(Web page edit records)
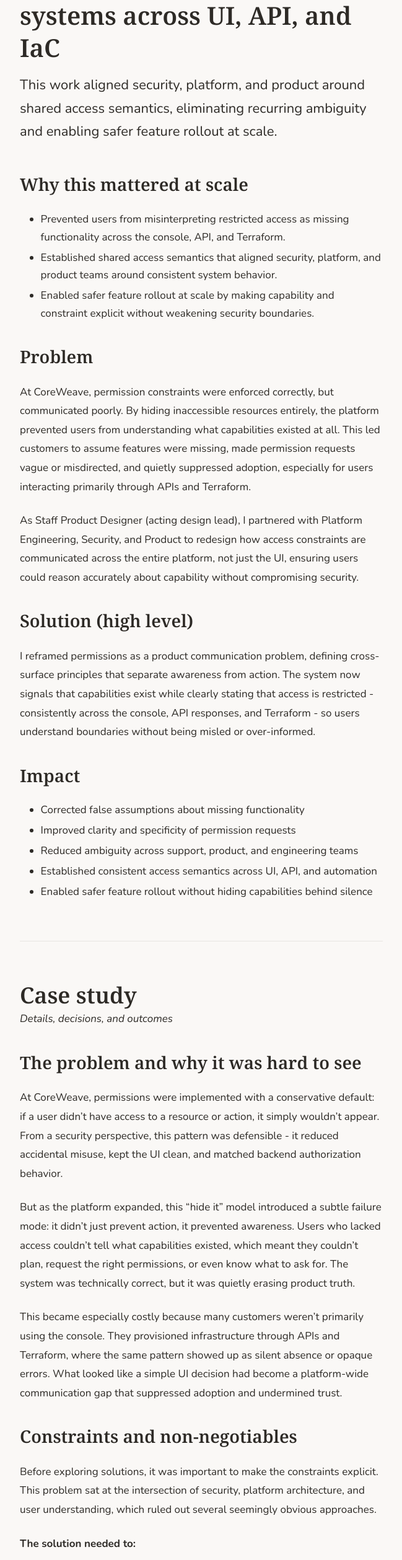
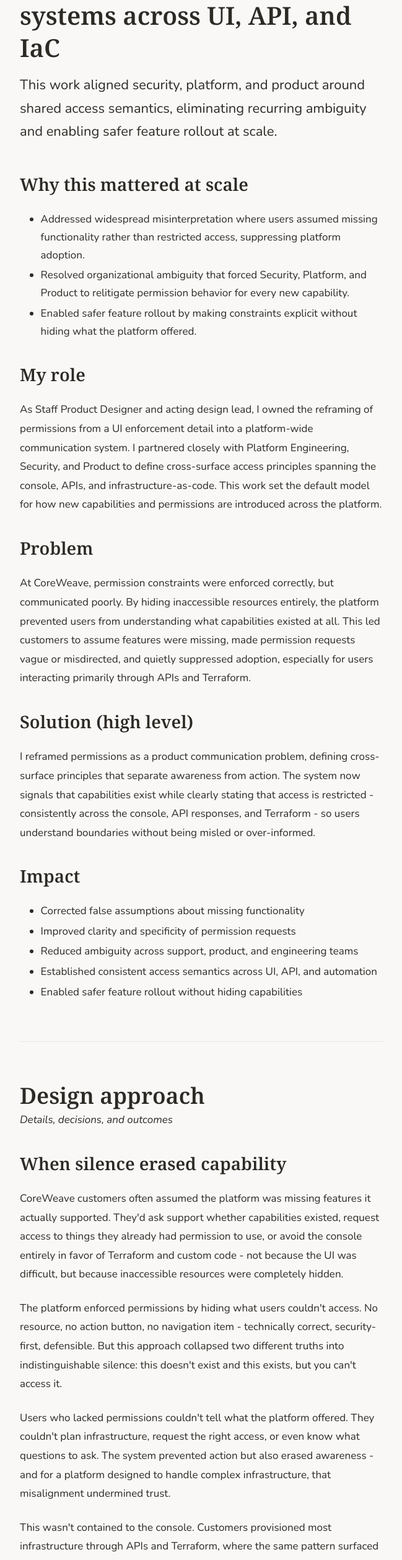
Before and after one commit to flores8/lauralee2025, a Next.js app: page /portfolio/permission-aware-systems in a window 1280 px wide. Shown: the part 251-2768 px from the top of the page at 62% size, without its empty margins (315-964 px from the left). Built offline with nearby package versions, Linux system fonts and the light colour scheme.

Commit message:
update portfolio permission aware systems copy

```diff
--- a/app/(main)/portfolio/[slug]/permission-aware-systems.js
+++ b/app/(main)/portfolio/[slug]/permission-aware-systems.js
@@ -11,15 +11,18 @@
       <section className="case-study-section">
         <h2>Why this mattered at scale</h2>
         <ul>
-          <li>Prevented users from misinterpreting restricted access as missing functionality across the console, API, and Terraform.</li>
-          <li>Established shared access semantics that aligned security, platform, and product teams around consistent system behavior.</li>
-          <li>Enabled safer feature rollout at scale by making capability and constraint explicit without weakening security boundaries.</li>
+          <li>Addressed widespread misinterpretation where users assumed missing functionality rather than restricted access, suppressing platform adoption.</li>
+          <li>Resolved organizational ambiguity that forced Security, Platform, and Product to relitigate permission behavior for every new capability.</li>
+          <li>Enabled safer feature rollout by making constraints explicit without hiding what the platform offered.</li>
         </ul>
+
+        <h2>My role</h2>
+        <p>As Staff Product Designer and acting design lead, I owned the reframing of permissions from a UI enforcement detail into a platform-wide communication system. I partnered closely with Platform Engineering, Security, and Product to define cross-surface access principles spanning the console, APIs, and infrastructure-as-code. This work set the default model for how new capabilities and permissions are introduced across the platform.</p>
+
         <h2>Problem</h2>
         <p>
         At CoreWeave, permission constraints were enforced correctly, but communicated poorly. By hiding inaccessible resources entirely, the platform prevented users from understanding what capabilities existed at all. This led customers to assume features were missing, made permission requests vague or misdirected, and quietly suppressed adoption, especially for users interacting primarily through APIs and Terraform.
         </p>
-        <p>As Staff Product Designer (acting design lead), I partnered with Platform Engineering, Security, and Product to redesign how access constraints are communicated across the entire platform, not just the UI, ensuring users could reason accurately about capability without compromising security.</p>
         <h2>Solution (high level)</h2>
         <p>I reframed permissions as a product communication problem, defining cross-surface principles that separate awareness from action. The system now signals that capabilities exist while clearly stating that access is restricted - consistently across the console, API responses, and Terraform - so users understand boundaries without being misled or over-informed.</p>
         <h2>Impact</h2>
@@ -28,57 +31,42 @@
           <li>Improved clarity and specificity of permission requests</li>
           <li>Reduced ambiguity across support, product, and engineering teams</li>
           <li>Established consistent access semantics across UI, API, and automation</li>
-          <li>Enabled safer feature rollout without hiding capabilities behind silence</li>
+          <li>Enabled safer feature rollout without hiding capabilities</li>
         </ul>
       </section>
       <hr className="case-study-divider" />
       <section className="case-study-section">
-        <h2 className="case-study-title">Case study</h2>
+        <h2 className="case-study-title">Design approach</h2>
         <p><em>Details, decisions, and outcomes</em></p>
 
-        <h2>The problem and why it was hard to see</h2>
-        <p>At CoreWeave, permissions were implemented with a conservative default: if a user didn’t have access to a resource or action, it simply wouldn’t appear. From a security perspective, this pattern was defensible - it reduced accidental misuse, kept the UI clean, and matched backend authorization behavior.</p>
-        <p>But as the platform expanded, this “hide it” model introduced a subtle failure mode: it didn’t just prevent action, it prevented awareness. Users who lacked access couldn’t tell what capabilities existed, which meant they couldn’t plan, request the right permissions, or even know what to ask for. The system was technically correct, but it was quietly erasing product truth.</p>
-        <p>This became especially costly because many customers weren’t primarily using the console. They provisioned infrastructure through APIs and Terraform, where the same pattern showed up as silent absence or opaque errors. What looked like a simple UI decision had become a platform-wide communication gap that suppressed adoption and undermined trust.</p>
+        <h2>When silence erased capability</h2>
+        <p>CoreWeave customers often assumed the platform was missing features it actually supported. They'd ask support whether capabilities existed, request access to things they already had permission to use, or avoid the console entirely in favor of Terraform and custom code - not because the UI was difficult, but because inaccessible resources were completely hidden.</p>
+        <p>The platform enforced permissions by hiding what users couldn't access. No resource, no action button, no navigation item - technically correct, security-first, defensible. But this approach collapsed two different truths into indistinguishable silence: this doesn't exist and this exists, but you can't access it.</p>
+        <p>Users who lacked permissions couldn't tell what the platform offered. They couldn't plan infrastructure, request the right access, or even know what questions to ask. The system prevented action but also erased awareness - and for a platform designed to handle complex infrastructure, that misalignment undermined trust.</p>
+        <p>This wasn't contained to the console. Customers provisioned most infrastructure through APIs and Terraform, where the same pattern surfaced as silent absence or opaque errors. What initially looked like a UI state problem was actually a platform-wide communication failure.</p>
 
         <h2>Constraints and non-negotiables</h2>
-        <p>Before exploring solutions, it was important to make the constraints explicit. This problem sat at the intersection of security, platform architecture, and user understanding, which ruled out several seemingly obvious approaches.</p>
-        <p><span className="bold">The solution needed to:</span></p>
-        <ul>
-          <li>Preserve a conservative security posture, without leaking sensitive information or implying entitlement to restricted resources</li>
-          <li>Work consistently across <span className="bold">console, API, and infrastructure-as-code</span>, including for users who never interact with the UI</li>
-          <li>Avoid relying on role-based assumptions, given the variability of org structures, service accounts, and automation</li>
-          <li>Provide clarity without verbosity, especially in programmatic contexts where excessive explanation can create noise or risk</li>
-          <li>Remain stable as new resources, permissions, and product areas were added</li>
-        </ul>
-        <p>Just as importantly, the system could not “fix” discoverability by encouraging unsafe behavior. Any increase in visibility had to be paired with equally clear boundaries. The goal was not to help users bypass access controls, but to help them reason accurately about what the platform could do and why certain actions were unavailable.</p>
+        <p>The solution needed to preserve CoreWeave's conservative security posture while working consistently across console, API, and infrastructure-as-code - including for users who never touched the UI. It couldn't rely on role-based assumptions given the variability of org structures and service accounts, and it needed to remain stable as new resources and permissions were added.</p>
+        <p>Most critically: increasing visibility couldn't weaken security boundaries. The goal was accuracy, not access.</p>
+
 
         <h2>Reframing permissions as a platform communication problem</h2>
-        <p>As I examined where confusion surfaced - across the console, API responses, Terraform plans, and support conversations - it became clear that this wasn’t a discoverability or UI-state problem. Permissions were already enforcing what users could and couldn’t do. The failure was in how the platform communicated capability and constraint.</p>
-        <p>By hiding inaccessible resources entirely, the system collapsed two distinct ideas into one: this doesn’t exist and this exists, but you can’t access it. That ambiguity distorted users’ mental models and led them to draw incorrect conclusions about the platform’s capabilities. In effect, the system was technically correct but communicatively silent.</p>
-        <p>Reframing the problem this way shifted the design goal. The objective was no longer to enable action or expose more controls, but to <span className="bold">enable understanding</span>. The platform needed to clearly signal that a capability existed, explicitly state that access was restricted, and do so consistently—whether a user was interacting through the console, an API, or infrastructure-as-code—without implying entitlement or weakening security boundaries.</p>
+        <p>This wasn't a discoverability problem or a UI-state problem. Permissions were already enforcing access correctly. The failure was that the platform communicated nothing - silence where there should have been clarity.</p>
+        <p>The solution required separating two things the system had collapsed: awareness and action. Users needed to understand what capabilities existed and why access was restricted, without implying they were entitled to those capabilities or that security boundaries were negotiable.</p>
+        <p>This reframe changed everything. The design goal wasn't to enable more actions or expose more controls - it was to enable accurate understanding across every surface where users encountered the platform.</p>
 
         <h2>Designing a system that communicates constraint without erasing capability</h2>
-        <p>Once the problem was reframed, the solution could not be a single pattern or UI change. It needed to be a set of <span className="bold">platform-level principles</span> that governed how permissions communicate across all surfaces, visual and non-visual alike.</p>
 
         <h3>1. Reveal existence without implying entitlement</h3>
-        <p>The most important distinction was separating <span className="bold">awareness</span> from <span className="bold">action</span>. Rather than hiding inaccessible capabilities entirely, the system needed to acknowledge that they existed while remaining explicit that the user could not act on them.</p>
-        <p>In the console, this meant surfacing certain resources or actions in a disabled state, paired with concise, contextual explanations. The goal was not to invite interaction, but to orient users: this exists, and access is intentionally restricted. Outside the UI, the same intent needed to be expressed through clear, structured responses rather than silent failure.</p>
-        <p>This preserved security boundaries while correcting a critical gap in understanding. Users could reason about what the platform offered without being misled into thinking access was accidental, temporary, or negotiable.</p>
+        <p>In the console, inaccessible capabilities surface in a disabled state with concise explanations. In APIs and Terraform, the same intent shows up as explicit error responses rather than silent absence. The pattern is consistent: <em>this exists, access is restricted, here's why</em>.</p>
 
         <h3>2. Tune disclosure by context, not by role</h3>
-        <p>A tempting approach was to vary behavior based on user roles: show more to admins, less to everyone else. In practice, this broke down quickly. Roles varied across organizations, automation often ran under service accounts, and assumptions about who “should” understand the system rarely held.</p>
-        <p>Instead, disclosure was tuned by <span className="bold">interaction context</span>. In the console, where visual affordances and progressive disclosure were available, explanations could be brief and situational. In APIs and infrastructure-as-code, clarity needed to come from explicit errors and response semantics.</p>
-        <p>What mattered was not uniform presentation, but uniform intent. Regardless of surface, the system needed to answer the same questions: Does this capability exist? Is it restricted? And what does that mean right now?</p>
+        <p>Disclosure varies by interaction context, not user role. The console can use progressive disclosure and visual affordances. APIs need structured error codes. Terraform needs actionable plan output. What remains constant is intent: every surface answers the same questions - does this exist, is it restricted, what does that mean now?</p>
 
         <h3>3. Design for users who never see the UI</h3>
-        <p>A critical realization was that many CoreWeave users would never encounter these access states in the console at all. For them, the platform existed entirely through APIs, Terraform, and automation.</p>
-        <p>This required treating non-UI touch points as first-class UX surfaces. API errors, Terraform plan outputs, and validation messages were intentionally designed to carry the same meaning as the console: clearly signaling that a capability existed, explicitly stating that access was restricted, and avoiding language that implied misconfiguration or transient failure.</p>
-        <p>Silence in these contexts was not neutral, it actively misled users. By designing access behavior at the platform level, permissions became a property of the system itself rather than an artifact of any single interface.</p>
+        <p>Many CoreWeave users interact exclusively through APIs, Terraform, and automation. API errors, plan outputs, and validation messages carry the same semantic meaning as console states: capability exists, access is restricted, this is intentional. Permissions became a platform property, not a UI artifact.</p>
 
         <h2>How the principles showed up across the platform</h2>
-        <p>These principles were applied consistently across the console and non-UI surfaces. While the specific presentation varied by context, the intent remained the same: acknowledge capability, state restriction clearly, and avoid implying entitlement or error.</p>
-        <p>Below are two representative examples.</p>
       </section>
 
       <LightboxImage
@@ -90,27 +78,31 @@
       />
 
       <section className="case-study-section">
-        <p><em>API responses followed the same semantic principles, using explicit error states rather than silent failure.</em></p>
+        <p>In the console, the "Create a bucket" action remains visible but disabled, with a tooltip explaining "You have view-only access. Ask an admin to grant bucket creation permissions." Users see what's possible without confusion about whether the feature exists.</p>
+        <p>API responses use explicit error codes and structured messages:</p>
+        <pre className="code-block">
+{`{
+  "error": {
+    "code": "PERMISSION_DENIED",
+    "message": "Bucket creation requires storage.admin role",
+    "resource": "storage.buckets.create"
+  }
+}`}
+        </pre>
+        <p>The response confirms the capability exists, states the specific permission gap, and provides the resource identifier needed to request access.</p>
 
         <h2>Aligning security, platform, and product around shared semantics</h2>
-        <p>This work required close partnership across Platform Engineering, Security, and Product, where permissions had historically been treated as a backend enforcement concern rather than a product communication surface. Early discussions surfaced real tension: increasing visibility risked being interpreted as weakening security, while maintaining silence continued to mislead users.</p>
-        <p>Rather than debating individual UI states, I focused alignment on shared principles - separating awareness from action, preserving conservative defaults, and ensuring consistency across surfaces. By grounding decisions in system semantics rather than interface preference, we were able to agree on behaviors that engineers could implement confidently and security could support without exception handling. These principles became the default model for how new capabilities and permissions are introduced across the platform.</p>
+        <p>Platform Engineering, Security, and Product initially treated permissions as backend enforcement, not product communication. Early conversations surfaced tension: Security worried that showing restricted resources implied they were negotiable. Product wanted clarity but feared security would veto changes. Platform Engineering needed consistent rules they could implement without case-by-case judgment.</p>
+        <p>Rather than debating individual UI states, I anchored alignment on the core principle: awareness ≠ entitlement. Security could maintain strict enforcement while users gained visibility. The principles became the shared model for introducing new capabilities - no re-litigation, no exceptions.</p>
 
-        <h2>Outcomes: measuring success through understanding</h2>
-        <p>The success of this work was measured less by feature usage and more by whether users and teams could reason accurately about the platform’s capabilities and constraints.</p>
-        <p>Following these changes:</p>
-        <ul>
-          <li>Users were less likely to assume functionality was missing and more likely to make <span className="bold">specific, informed permission requests</span></li>
-          <li>Support conversations shifted from <em>"does this exist?"</em> to <em>"what's required to use it?"</em></li>
-          <li>API and Terraform users encountered <span className="bold">clear, intentional responses</span> instead of silent absence or ambiguous errors</li>
-          <li>Product and engineering teams could introduce new capabilities without re-litigating how access states should appear or behave</li>
-        </ul>
-        <p>Internally, permissions became easier to reason about across teams. The platform now communicated consistent intent regardless of surface, reducing one-off explanations and making access behavior predictable as the system evolved.</p>
+        <h2>Outcomes</h2>
+        <p>Users stopped assuming features were missing. Permission requests became specific - naming the capability and required role rather than asking whether something existed.</p>
+        <p>Support conversations shifted from "Does CoreWeave support X?" to "What access do I need for X?" API and Terraform users encountered explicit errors with actionable context instead of silent failures.</p>
+        <p>Internally, product and engineering teams introduced new capabilities without debating how permissions should surface. Access behavior became predictable and reusable across the platform.</p>
 
         <h2>Designing systems that tell the truth</h2>
-        <p>This work reshaped how I think about design in complex platforms. Permissions are one of the clearest places where systems reveal whether they are telling the truth. When designed poorly, they distort understanding and quietly undermine trust. When designed well, they allow users to reason accurately about what is possible, even when the answer is not for you.</p>
-        <p>By treating permissions as a product communication problem rather than a UI state, the platform became more honest. Users could distinguish between missing capability and restricted access. Engineers could introduce new features without hiding them behind silence. And the system could enforce boundaries without misleading the people interacting with it.</p>
-        <p>I now carry this principle into all platform work: <span className="bold">design is responsible not just for usability, but for how systems explain themselves - especially where constraints, safety, and trust intersect.</span></p>
+        <p>Permissions reveal whether a platform is honest. When they hide what exists, they distort understanding and erode trust. When they separate awareness from action, they allow users to reason accurately about capability and constraint - even when the answer is "not for you."</p>
+        <p>By treating access as a communication problem rather than an enforcement detail, this work made CoreWeave's platform legible without compromising security. Users could see what existed. Teams could ship features without hiding them. And the system could enforce boundaries while telling the truth about what was possible.</p>
 
 
       </section>
```
Also changed, not shown: app/globals.css (+10 -0 lines).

What is required:
Work out how many lines in the records above contain the word "case", and reply with that number alone.

Response:
7